Noru, which is called Karding locally, is likely to make landfall on Sunday night east of Manila, in Quezon or Aurora provinces, with peak winds of about 190km/h (120mph), according to the Philippine Atmospheric, Geophysical and Astronomical Services Administration.
Noru reached “super typhoon category after a period of explosive intensification”, the agency said. Low-lying, exposed areas along the country’s eastern seaboard were warned of a very high risk of storm surge as high as 2.7m (9ft).
By Sunday afternoon the storm’s eye was about 110km east of the coastal city of Infanta in Quezon province, the state weather bureau said. As the typhoon moves over Luzon overnight, some parts of the province – home to some 64 million people, including in metropolitan Manila and outlying suburbs – were expected to experience heavy to intense rains. Luzon makes up the northern third of the country.
Mario Lastares (34), who sells citrus fruits at the Zapote market in Bacoor city, south of Manila, said he would pack up early, go home and start to fortify his little shanty by the river.

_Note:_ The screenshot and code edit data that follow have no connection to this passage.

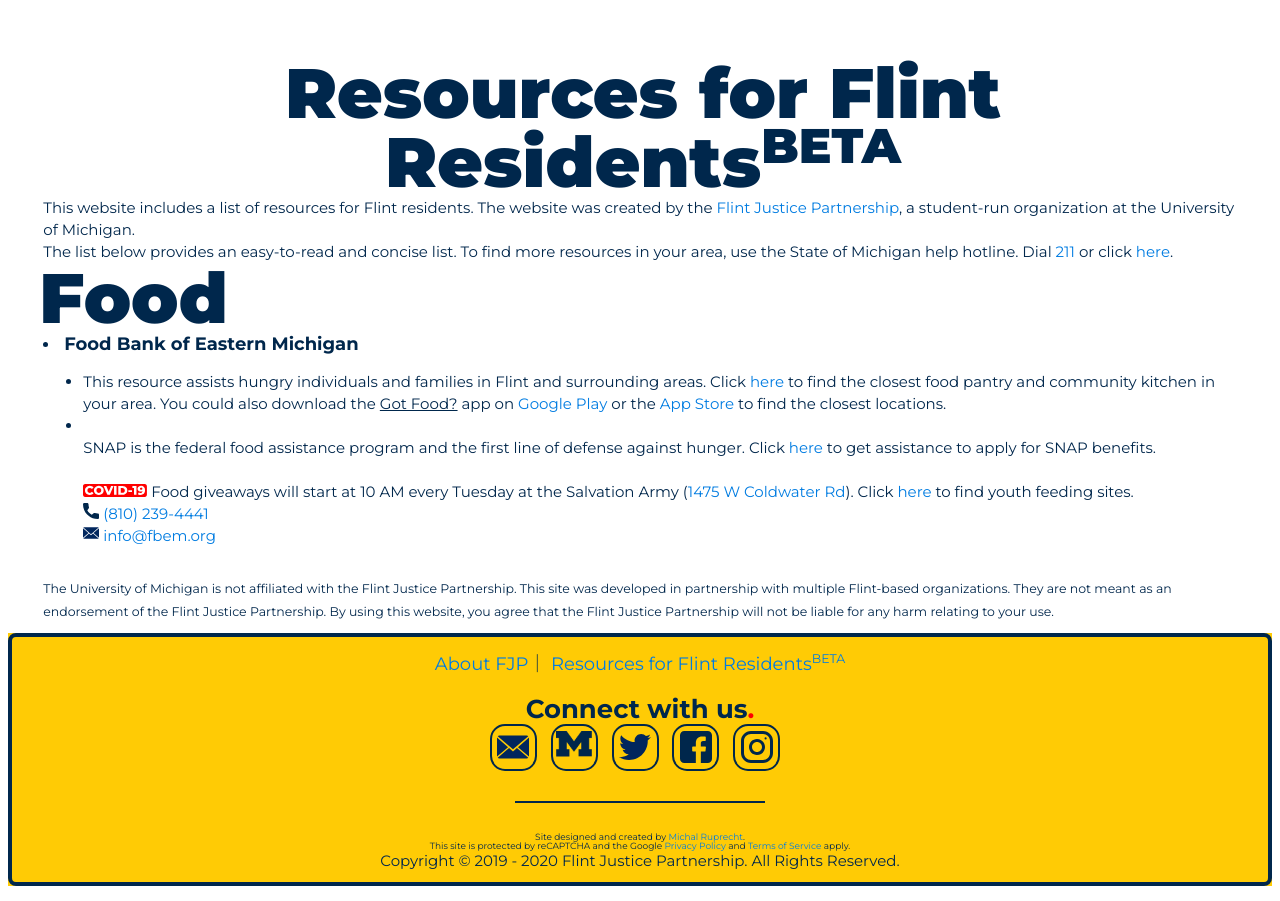
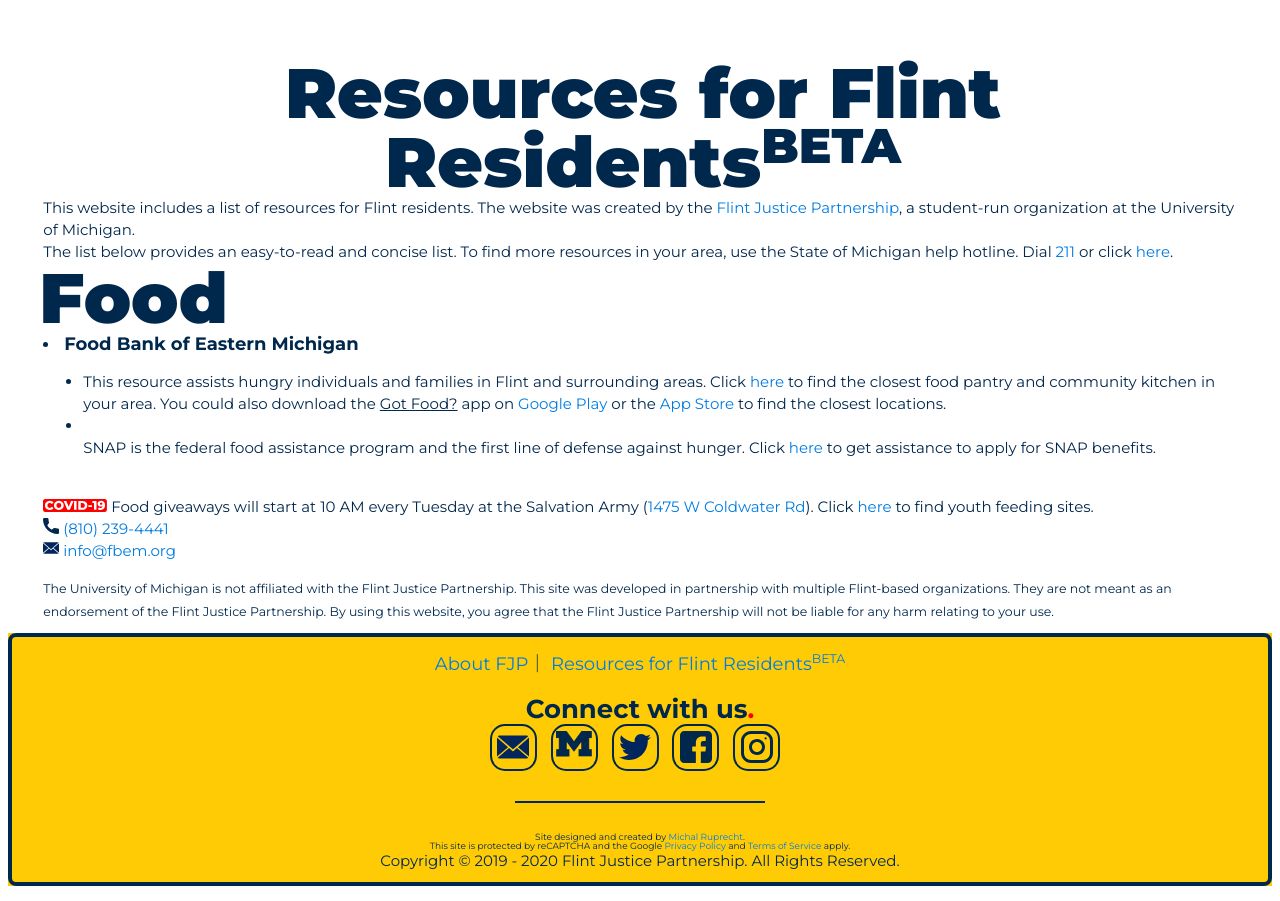
Before and after one commit to umichfjp/umichfjp.github.io, a Jekyll site: the page built from pages/resources.html, in a window 1280 px wide. Built offline with Jekyll 4.4.1, drawn with Linux system fonts in a browser that asks for light colours.

```diff
--- a/pages/resources.html
+++ b/pages/resources.html
@@ -23,7 +23,7 @@ title: Flint Justice Partnership Official Website
           <li>
             <b><big>Food Bank of Eastern Michigan</big></b>
               <ul><li>This resource assists hungry individuals and families in Flint and surrounding areas. Click <a href="https://www.fbem.org/where-to-get-food/find-a-food-pantry/#agency-locator" target="_blank">here</a> to find the closest food pantry and community kitchen in your area. You could also download the <u>Got Food?</u> app on <a href="https://play.google.com/store/apps/details?id=com.us.gotfood" target="_blank">Google Play</a> or the <a href="https://itunes.apple.com/us/app/got-food/id1039258641?mt=8" target="_blank">App Store</a> to find the closest locations.</li>
-              <li><br />SNAP is the federal food assistance program and the first line of defense against hunger. Click <a href="https://secure.feedingamerica.org/site/SPageServer?pagename=GSNAP_Survey&s_src=X17YFLINT&s_subsrc=%7bdevice%7d&s_keyword=%7bkeyword%7d" target="_blank">here</a> to get assistance to apply for SNAP benefits.</li>
+              <li><br />SNAP is the federal food assistance program and the first line of defense against hunger. Click <a href="https://secure.feedingamerica.org/site/SPageServer?pagename=GSNAP_Survey&s_src=X17YFLINT&s_subsrc=%7bdevice%7d&s_keyword=%7bkeyword%7d" target="_blank">here</a> to get assistance to apply for SNAP benefits.</li></ul>
             <br /><img src="https://umichfjp.github.io/assets/icons/covid.svg" alt="covid-19" style="width:64px;"> Food giveaways will start at 10 AM every Tuesday at the Salvation Army (<a href="https://goo.gl/maps/Au8dX9RTKAHvJbTt7" target="_blank">1475 W Coldwater Rd</a>). Click <a href="https://www.mcgi.state.mi.us/schoolnutrition/" target="_blank">here</a> to find youth feeding sites.
             <br /><img src="https://umichfjp.github.io/assets/icons/phone.svg" alt="Phone" style="width:16px;"> <a href="tel:+1810-239-4441">(810) 239-4441</a>
             <br /><img src="https://umichfjp.github.io/assets/icons/mail.svg" alt="Mail" style="width:16px;"> <a href="mailto:info@fbem.org">info@fbem.org</a>
```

He planned to stay behind to protect belongings but have his family go to a community shelter nearby.
“We don’t want another Ondoy,” he said, referring to a storm also known as Ketsana, which dumped heavy rains across Manila in 2009, causing extensive flooding and hundreds of deaths. Coincidentally, this week’s typhoon was likely to hit a day shy of the 13th anniversary of Ketsana’s landfall in the Philippines.
Mr Lastares said he remembered that many were caught unprepared by Ketsana, with neighbours using empty plastic gallons and containers as flotation devices. “We were lucky to have survived that,” he said.
The Philippines’ Office of Civil Defence said Sunday afternoon that fewer than 1,000 people had been pre-emptively evacuated but that local authorities had been working overtime to move people to safety.
Some flights were cancelled, and schools in Manila and surrounding areas were to be closed Monday.
The Philippines is in the Pacific typhoon belt and is struck by an average of 20 storms a year, some of which are devastating. The most powerful storm to hit the country in recent history, Haiyan, was also a super typhoon with winds of at least 240km/h (150 mph). It ravaged the central Philippines in 2013, causing gigantic storm surges and flooding that left more than 6,000 dead.
The terms typhoon, hurricane and cyclone all refer to tropical cyclones; the term applied to a given storm depends on where it originates. Typhoons develop in the northwestern Pacific and usually affect Asia. Hurricanes form in the North Atlantic, the northeastern Pacific, the Caribbean Sea or the Gulf of Mexico.
In the Atlantic, major hurricanes are defined as tropical cyclones with maximum sustained winds of 179km/h (111 mph) or higher and are defined as either category three, four or five storms. But in the Asia Pacific region, there are variations in how individual countries grade typhoons.
The links between tropical storms and climate change are becoming more apparent. Although warming may not lead to more such storms, researchers have found that it has increased the frequency of major ones because a warmer ocean provides more of the energy that fuels them.
– This article originally appeared in The New York Times